2. He ran for the House of Delegates in 2013 and the State Senate in 2015.
3. He misses teaching his history, civics and economics classes at Beville Middle School in Woodbridge, Va. “I get emails from my students all the time,” he said. “They’re emailing me from computer lab, and I’m, like, ‘Guys, why are you not working?’”
4. He’ll be back in the classroom as a substitute during national Teacher Appreciation Week, May 7-11, and he’s asking members of the General Assembly to show up as substitute teachers that week as well. “I think it’s resonating because I’m asking as a teacher, not necessarily the Secretary of Education. Little things like this can make a big impact to engage more with the community and the teaching community.”
5. He graduated from George Mason University in 2009 with a master’s degree in history and a teaching license. He called it a “great experience.”
Atif Qarni, who is Virginia’s 19th Secretary of Education and the first appointed to the Cabinet straight out of a K-through-12 classroom, graduated from George Mason University in 2009 with a master’s degree in history and having participated in the teaching licensure program through the College of Education and Human Development.
He said the open exchange of ideas he experienced at the university helped prepare him for a career in public service.
Qarni spoke about George Mason, his vision for the commonwealth and his views on the state of higher education in Virginia.
What was your Mason experience like?
It was a great experience. Being a teacher and going through the licensure program was very productive for me. The classes were well designed. The best thing about the program was it matched me to a local school to do my student teaching. They have a very good relationship with the K-through-12 system, so I didn’t have to search on my own.
How did your time at Mason prepare you for a career in public service, first as a teacher and now as the state’s top advocate for education?

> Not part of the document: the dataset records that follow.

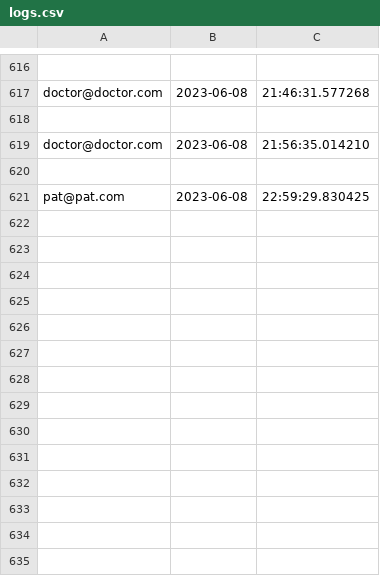
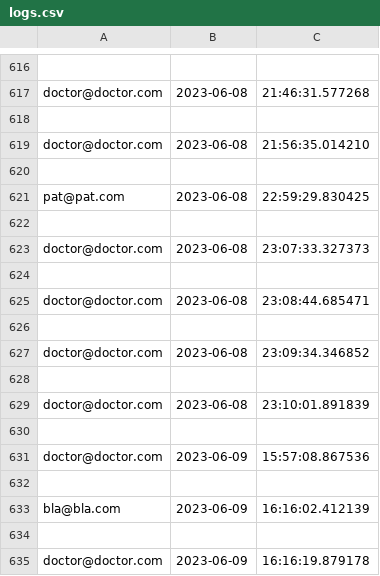
Before and after one commit to pran4455/Clinic-management-system, a CSV file: myproj/logs.csv, drawn as a sheet; only a part is shown, gaps mark what is left out; the diff names each change by its address in the sheet, - before the commit and + after, or states it on an @@ line.

Commit message:
Update of doctor_add_patient_details.html and doctor_view_patient_details.html

```diff
--- a/myproj/logs.csv
+++ b/myproj/logs.csv
+row 622: (empty)
+row 623: doctor@doctor.com | 2023-06-08 | 23:07:33.327373
+row 624: (empty)
+row 625: doctor@doctor.com | 2023-06-08 | 23:08:44.685471
+row 626: (empty)
+row 627: doctor@doctor.com | 2023-06-08 | 23:09:34.346852
+row 628: (empty)
+row 629: doctor@doctor.com | 2023-06-08 | 23:10:01.891839
+row 630: (empty)
+row 631: doctor@doctor.com | 2023-06-09 | 15:57:08.867536
+row 632: (empty)
+row 633: bla@bla.com | 2023-06-09 | 16:16:02.412139
+row 634: (empty)
+row 635: doctor@doctor.com | 2023-06-09 | 16:16:19.879178
```
Also changed, not shown: myproj/myapp/csv/TestPatient.csv, myproj/patients.csv, 6 other files.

One of the great things about George Mason is you have a lot of varying perspectives in a classroom setting of 30 people or so. It was really interesting to engage in high-level conversations with folks from all different backgrounds. It gives you a broad perspective and expanded my intellectual ability, and I was able to apply that in my teaching, and also in the other things I do in the community.
Mason provides Northern Virginia with a substantial amount of teachers. Why is the university such a good incubator of teaching professionals?
They have a very well established program, it is in a populated area, and the location is convenient for people from the Northern Virginia region. There also is the convenience of taking evening classes. It’s hard for teachers to do daytime courses, so that flexibility of being able to take classes at a time that’s convenient is important. It also really closes a loop nicely in placing students in a student teaching environment.
What are your top priorities for higher education?
As I’m looking at the data, we have a lot of existing jobs that are vacant but don’t have the workforce for them. I want to work with K-through-12 and higher education institutes to figure out a solution. We need a stronger workforce to strengthen our economy and businesses, and we’re having these conversations with the university presidents and the superintendents. We also have a shortage of about 1,000 teachers. We have to make it more attractive for teachers to come into the K-through-12 system. Programs like Mason’s can play a big role bringing more qualified teachers in.
Why is higher education so critical to Virginia?
It’s going to help us be the best in business, the best in productivity, research. We have the best higher institutions—a lot of rankings put us on the top of the nation—and I think it can play a critical role in improving our K-through-12 systems. It can also play a critical role in working with our business community. Their biggest complaint is we need more people coming into our workforce. Our higher education institutions can work with our community colleges on this; Mason does this really well working with [Northern Virginia Community College]. That’s a great model we can apply elsewhere.
Why is Virginia ranked as a best state for higher education?
I believe we have the best universities in the nation because of the autonomy they have. The individuality they have brings out a lot of creativity. We have universities that are unique in their own way.
How do we maintain that reputation?
We do have challenges. Sometimes there might not be consistency, especially if you’re talking about dual enrollment or transferring credits, and so forth. We’re working on that. But I’ve been very pleased with the interactions I’ve had with university presidents as I’m meeting with them. There is a willingness on everybody’s part to really help the commonwealth grow, so I think we’re going to see a lot in the next year or two. It’s going to be very productive for the state.